I found Buckingham Palace breathtaking and incomprehensible at the same time.
Barack ran on the treadmill about an hour every day, trying to beat back his physical restlessness. I was working out every morning as well, often with Cornell, who’d been our trainer in Chicago and now lived part-time in Washington on our behalf, coming over at least a few times a week to push us with plyometrics and weights.
Today, virtually every woman in public life — politicians, celebrities, you name it — has some version of Meredith, Johnny, and Carl. It’s all but a requirement, a built-in fee for our societal double standard.
Grief and resilience live together. I learned this not just once as First Lady but many times over.
My interaction with Mandela was both quiet and profound — maybe more profound, even, for its quietness. His life’s words had mostly been spoken now, his speeches and letters, his books and protest chants, already etched not just into his story but into humanity’s as a whole. I could feel all of it in the brief moment I had with him — the dignity and spirit that had coaxed equality from a place where none had existed.
I flew home propelled by that spirit. Life was teaching me that progress and change happen slowly. Not in two years, four years, or even a lifetime. We were planting seeds of change, the fruit of which we might never see. We had to be patient.
This would be the only time in eight years that he’d request my presence in the middle of a workday, the two of us rearranging our schedules to be alone together for a moment of dim comfort. Usually, work was work and home was home, but for us, as for many people, the tragedy in Newtown shattered every window and blew down every fence. When I walked into the Oval Office, Barack and I embraced silently. There was nothing to say. No words.
The proximity of children made everything lighter for him. He knew as well as anyone the promise lost with those twenty young lives.
My early successes in life were, I knew, a product of the consistent love and high expectations with which I was surrounded as a child, both at home and at school. It was this insight that drove my White House mentoring program, and it lay at the center of a new education initiative my staff and I were now preparing to launch, called Reach Higher.

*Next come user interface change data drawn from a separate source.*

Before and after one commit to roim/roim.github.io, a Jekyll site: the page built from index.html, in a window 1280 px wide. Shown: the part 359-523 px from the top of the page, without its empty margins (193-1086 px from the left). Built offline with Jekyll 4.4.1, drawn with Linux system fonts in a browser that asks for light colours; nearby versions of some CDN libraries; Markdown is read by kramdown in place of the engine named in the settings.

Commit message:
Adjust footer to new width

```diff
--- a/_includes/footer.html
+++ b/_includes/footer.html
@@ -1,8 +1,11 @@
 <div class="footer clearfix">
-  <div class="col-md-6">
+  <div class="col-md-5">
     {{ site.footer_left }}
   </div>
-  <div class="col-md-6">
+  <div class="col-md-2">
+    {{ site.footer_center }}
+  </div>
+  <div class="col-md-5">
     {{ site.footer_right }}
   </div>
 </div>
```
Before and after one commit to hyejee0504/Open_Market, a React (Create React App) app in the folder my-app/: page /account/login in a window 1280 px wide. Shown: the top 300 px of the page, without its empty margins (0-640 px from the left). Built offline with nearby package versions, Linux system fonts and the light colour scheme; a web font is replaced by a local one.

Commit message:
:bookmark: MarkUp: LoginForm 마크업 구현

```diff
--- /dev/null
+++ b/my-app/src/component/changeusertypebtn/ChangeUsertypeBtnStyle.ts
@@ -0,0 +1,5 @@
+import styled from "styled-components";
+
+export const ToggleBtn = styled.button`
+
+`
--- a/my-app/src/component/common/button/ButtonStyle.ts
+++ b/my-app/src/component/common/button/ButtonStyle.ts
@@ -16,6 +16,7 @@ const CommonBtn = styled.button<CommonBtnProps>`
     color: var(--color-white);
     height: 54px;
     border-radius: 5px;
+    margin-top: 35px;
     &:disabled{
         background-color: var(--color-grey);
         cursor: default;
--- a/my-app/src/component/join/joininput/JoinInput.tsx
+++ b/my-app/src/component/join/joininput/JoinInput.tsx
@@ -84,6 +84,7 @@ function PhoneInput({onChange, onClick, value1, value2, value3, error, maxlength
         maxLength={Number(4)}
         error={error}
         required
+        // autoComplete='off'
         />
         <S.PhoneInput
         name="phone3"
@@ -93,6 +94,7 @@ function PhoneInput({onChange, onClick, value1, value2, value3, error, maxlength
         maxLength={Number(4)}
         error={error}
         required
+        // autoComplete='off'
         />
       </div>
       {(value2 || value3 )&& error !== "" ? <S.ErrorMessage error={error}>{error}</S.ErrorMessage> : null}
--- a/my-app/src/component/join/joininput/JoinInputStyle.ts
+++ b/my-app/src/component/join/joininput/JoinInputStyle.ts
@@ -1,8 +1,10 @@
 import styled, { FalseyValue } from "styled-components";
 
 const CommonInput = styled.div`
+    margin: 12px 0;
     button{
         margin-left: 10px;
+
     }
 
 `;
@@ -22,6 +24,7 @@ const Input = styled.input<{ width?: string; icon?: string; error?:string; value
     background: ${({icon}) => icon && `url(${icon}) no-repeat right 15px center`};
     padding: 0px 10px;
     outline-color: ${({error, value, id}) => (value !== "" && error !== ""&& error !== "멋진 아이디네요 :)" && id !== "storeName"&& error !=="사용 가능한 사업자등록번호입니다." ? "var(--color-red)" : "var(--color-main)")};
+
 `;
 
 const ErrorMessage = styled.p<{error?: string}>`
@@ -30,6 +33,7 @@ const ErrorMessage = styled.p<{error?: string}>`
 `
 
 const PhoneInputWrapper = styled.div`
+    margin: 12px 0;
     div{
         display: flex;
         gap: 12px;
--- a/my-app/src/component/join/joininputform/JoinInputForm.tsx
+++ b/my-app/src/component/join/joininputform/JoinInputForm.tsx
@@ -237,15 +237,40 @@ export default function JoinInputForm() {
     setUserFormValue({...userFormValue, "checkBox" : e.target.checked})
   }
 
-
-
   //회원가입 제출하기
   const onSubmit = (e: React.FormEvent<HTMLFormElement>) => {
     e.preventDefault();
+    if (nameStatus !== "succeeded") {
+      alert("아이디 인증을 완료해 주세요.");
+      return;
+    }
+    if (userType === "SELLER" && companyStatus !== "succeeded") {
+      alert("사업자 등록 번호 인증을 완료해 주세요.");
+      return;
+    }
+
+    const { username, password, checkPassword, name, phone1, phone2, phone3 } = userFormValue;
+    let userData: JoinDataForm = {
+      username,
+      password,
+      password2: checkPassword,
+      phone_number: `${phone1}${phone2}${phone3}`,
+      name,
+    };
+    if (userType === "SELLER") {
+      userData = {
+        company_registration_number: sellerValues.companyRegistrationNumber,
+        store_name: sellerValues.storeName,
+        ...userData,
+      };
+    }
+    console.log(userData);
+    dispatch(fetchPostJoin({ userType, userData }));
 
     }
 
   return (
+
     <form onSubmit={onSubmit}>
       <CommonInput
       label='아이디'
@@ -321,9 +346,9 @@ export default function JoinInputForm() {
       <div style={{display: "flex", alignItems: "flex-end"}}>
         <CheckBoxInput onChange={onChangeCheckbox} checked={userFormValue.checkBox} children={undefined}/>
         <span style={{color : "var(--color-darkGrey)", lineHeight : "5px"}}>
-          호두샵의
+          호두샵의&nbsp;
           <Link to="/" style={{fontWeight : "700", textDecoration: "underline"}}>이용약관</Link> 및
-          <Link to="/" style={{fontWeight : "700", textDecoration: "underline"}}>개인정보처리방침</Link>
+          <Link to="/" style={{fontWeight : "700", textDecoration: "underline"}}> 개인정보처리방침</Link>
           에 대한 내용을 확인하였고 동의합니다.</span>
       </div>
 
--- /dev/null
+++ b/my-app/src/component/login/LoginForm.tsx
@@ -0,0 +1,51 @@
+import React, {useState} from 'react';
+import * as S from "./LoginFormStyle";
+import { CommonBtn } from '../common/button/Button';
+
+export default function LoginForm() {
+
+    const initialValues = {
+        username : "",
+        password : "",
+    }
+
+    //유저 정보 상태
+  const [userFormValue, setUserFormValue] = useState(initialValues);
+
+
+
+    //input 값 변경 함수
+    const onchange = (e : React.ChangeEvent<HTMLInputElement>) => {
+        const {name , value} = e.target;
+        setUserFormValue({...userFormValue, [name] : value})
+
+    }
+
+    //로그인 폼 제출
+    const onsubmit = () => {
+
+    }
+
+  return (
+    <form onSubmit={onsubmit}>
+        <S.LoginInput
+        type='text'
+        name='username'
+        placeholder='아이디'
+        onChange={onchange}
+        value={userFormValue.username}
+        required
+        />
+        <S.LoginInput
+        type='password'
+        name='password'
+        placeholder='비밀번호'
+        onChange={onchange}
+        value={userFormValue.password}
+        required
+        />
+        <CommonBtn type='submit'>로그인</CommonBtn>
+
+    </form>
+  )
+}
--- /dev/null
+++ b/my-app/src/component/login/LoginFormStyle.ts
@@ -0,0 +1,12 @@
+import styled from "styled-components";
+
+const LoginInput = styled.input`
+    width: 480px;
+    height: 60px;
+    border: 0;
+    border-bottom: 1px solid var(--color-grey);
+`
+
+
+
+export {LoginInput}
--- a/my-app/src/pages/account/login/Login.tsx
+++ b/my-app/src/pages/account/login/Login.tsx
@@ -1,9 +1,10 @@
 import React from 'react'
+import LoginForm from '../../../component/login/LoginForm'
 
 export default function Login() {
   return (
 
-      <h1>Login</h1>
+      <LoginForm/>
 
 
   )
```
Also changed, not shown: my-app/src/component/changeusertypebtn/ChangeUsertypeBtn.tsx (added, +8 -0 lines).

I’d been lucky to have parents, teachers, and mentors who’d fed me with a consistent, simple message: You matter. As an adult, I wanted to pass those words to a new generation. It was the message I gave my own daughters, who were fortunate to have it reinforced daily by their school and their privileged circumstances, and I was determined to express some version of it to every young person I encountered.